Wormall v Wormall (2004)


The minimum remedy that was required to do justice to a party was sufficient to satisfy equity.


The appellant (W) appealed an order that he pay compensation to the respondent (R). W had consented to R, who was his daughter, using land that he owned. W had withdrawn his consent and had sought possession of land on the basis that R was a trespasser. R had raised a defence of proprietary estoppel to W's claim. The judge held that R had made out a case of proprietary estoppel and made a declaration that R was entitled to occupy the land for a stated period. The judge also ordered W to compensate R for having to vacate the land early. W submitted that once equity was satisfied by allowing R to remain at the property for the stated period there was no relevant loss for which compensation was payable

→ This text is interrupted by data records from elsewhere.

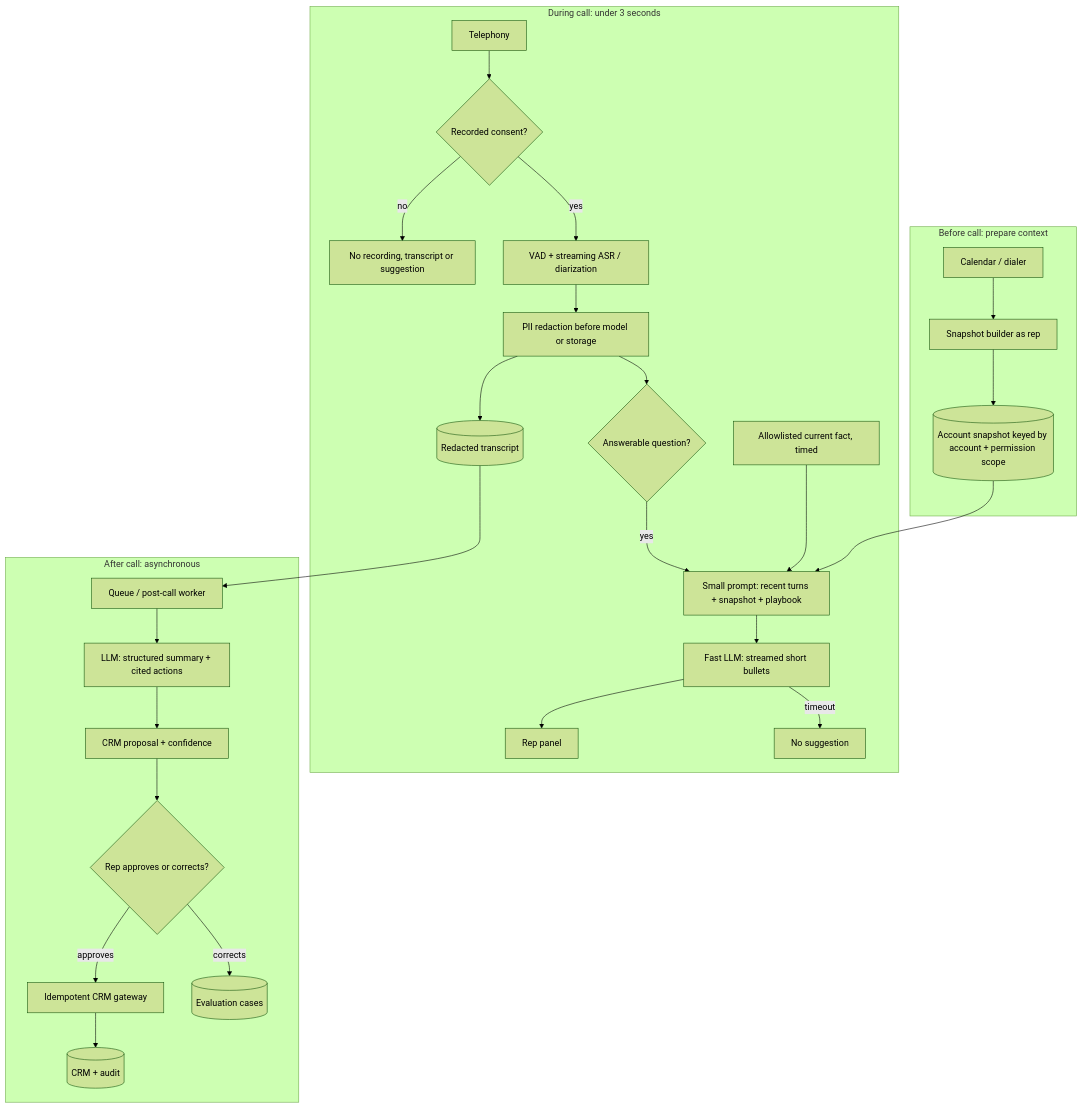
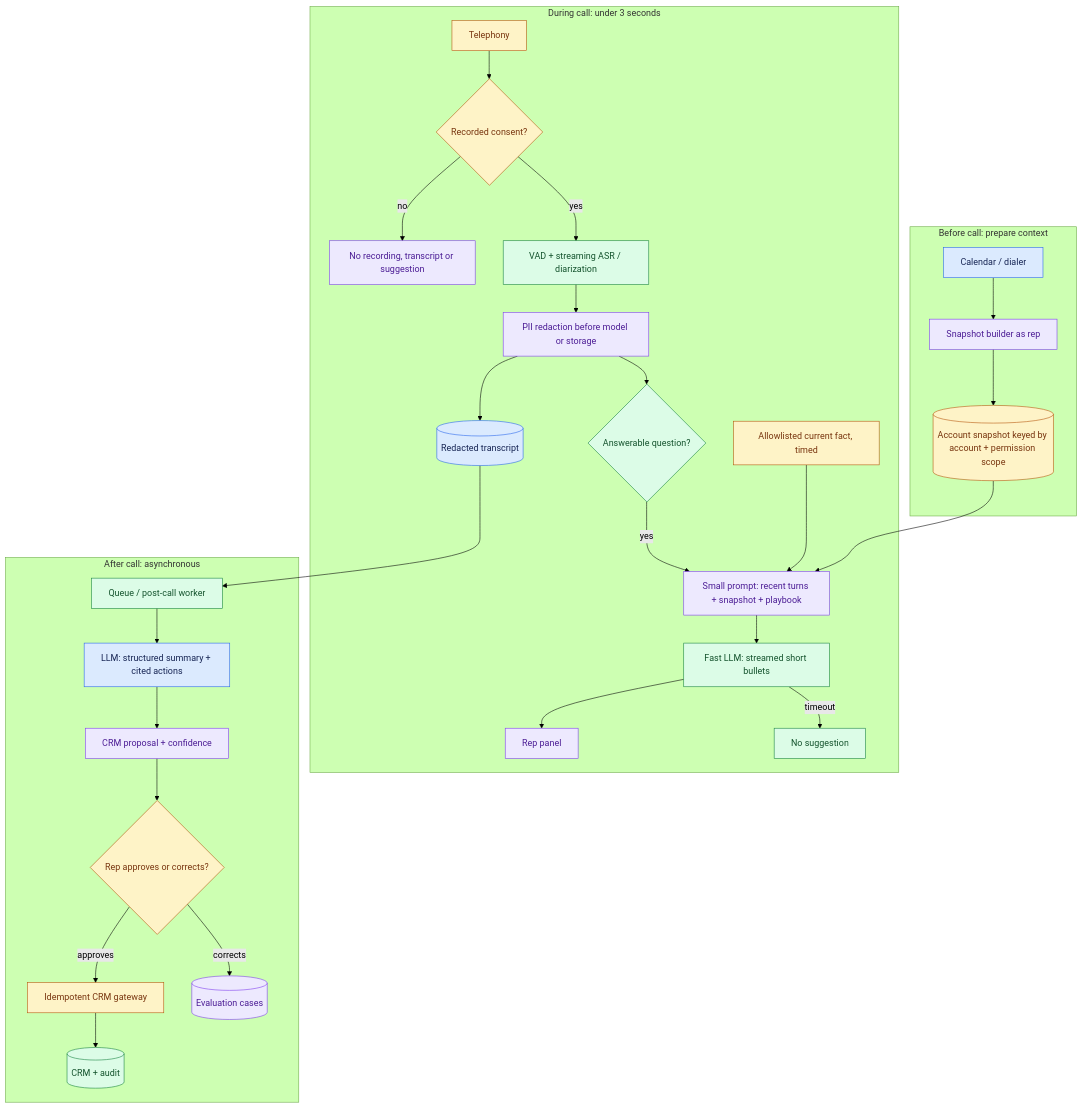
One commit to Sourav692/Forward-Deployed-Engineer-Interview-Prep changed the diagram in site/content/modules/15-fde-case-studies/agents-that-act/real-time-call-assistant/main.md. Above: the diagram before and after it, drawn with Mermaid (forest theme). The commit also changed other lines of this file and 1268 other files, not shown here.

First line of the commit message:
content: polish Casebook writing and Mermaid diagrams (#251)

````diff
--- a/site/content/modules/15-fde-case-studies/agents-that-act/real-time-call-assistant/main.md
+++ b/site/content/modules/15-fde-case-studies/agents-that-act/real-time-call-assistant/main.md
@@ -79,29 +79,39 @@
 ```mermaid
 flowchart TB
   subgraph Before[Before call: prepare context]
     C[Calendar / dialer] --> S[Snapshot builder as rep]
     S --> A[(Account snapshot keyed by account + permission scope)]
   end
   subgraph During[During call: under 3 seconds]
     T[Telephony] --> K{Recorded consent?}
     K -->|no| N[No recording, transcript or suggestion]
     K -->|yes| V[VAD + streaming ASR / diarization]
     V --> R[PII redaction before model or storage]
     R --> TS[(Redacted transcript)]
     R --> Q{Answerable question?}
     Q -->|yes| P[Small prompt: recent turns + snapshot + playbook]
     A --> P
     L[Allowlisted current fact, timed] --> P
     P --> M[Fast LLM: streamed short bullets]
     M --> U[Rep panel]
     M -->|timeout| Z[No suggestion]
   end
   subgraph After[After call: asynchronous]
     TS --> J[Queue / post-call worker]
     J --> B[LLM: structured summary + cited actions]
     B --> F[CRM proposal + confidence]
     F --> H{Rep approves or corrects?}
     H -->|approves| G[Idempotent CRM gateway] --> D[(CRM + audit)]
     H -->|corrects| E[(Evaluation cases)]
   end
+
+    %% Casebook colours: entry, reasoning, results, controls, and stopped paths.
+    classDef cbInput fill:#dbeafe,stroke:#2563eb,color:#172554
+    class C,TS,B cbInput
+    classDef cbReason fill:#ede9fe,stroke:#7c3aed,color:#4c1d95
+    class S,N,R,P,U,F,E cbReason
+    classDef cbPolicy fill:#fef3c7,stroke:#b45309,color:#78350f
+    class A,T,K,L,H,G cbPolicy
+    classDef cbAction fill:#dcfce7,stroke:#15803d,color:#14532d
+    class V,Q,M,Z,J,D cbAction
 ```
````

The declaration made by the judge was the minimum required to do justice to R and to satisfy equity. Once the minimum equitable remedy was found there was no outstanding equity to be satisfied. The judge had erred in principle by ordering W to pay compensation to R.

Appeal allowed.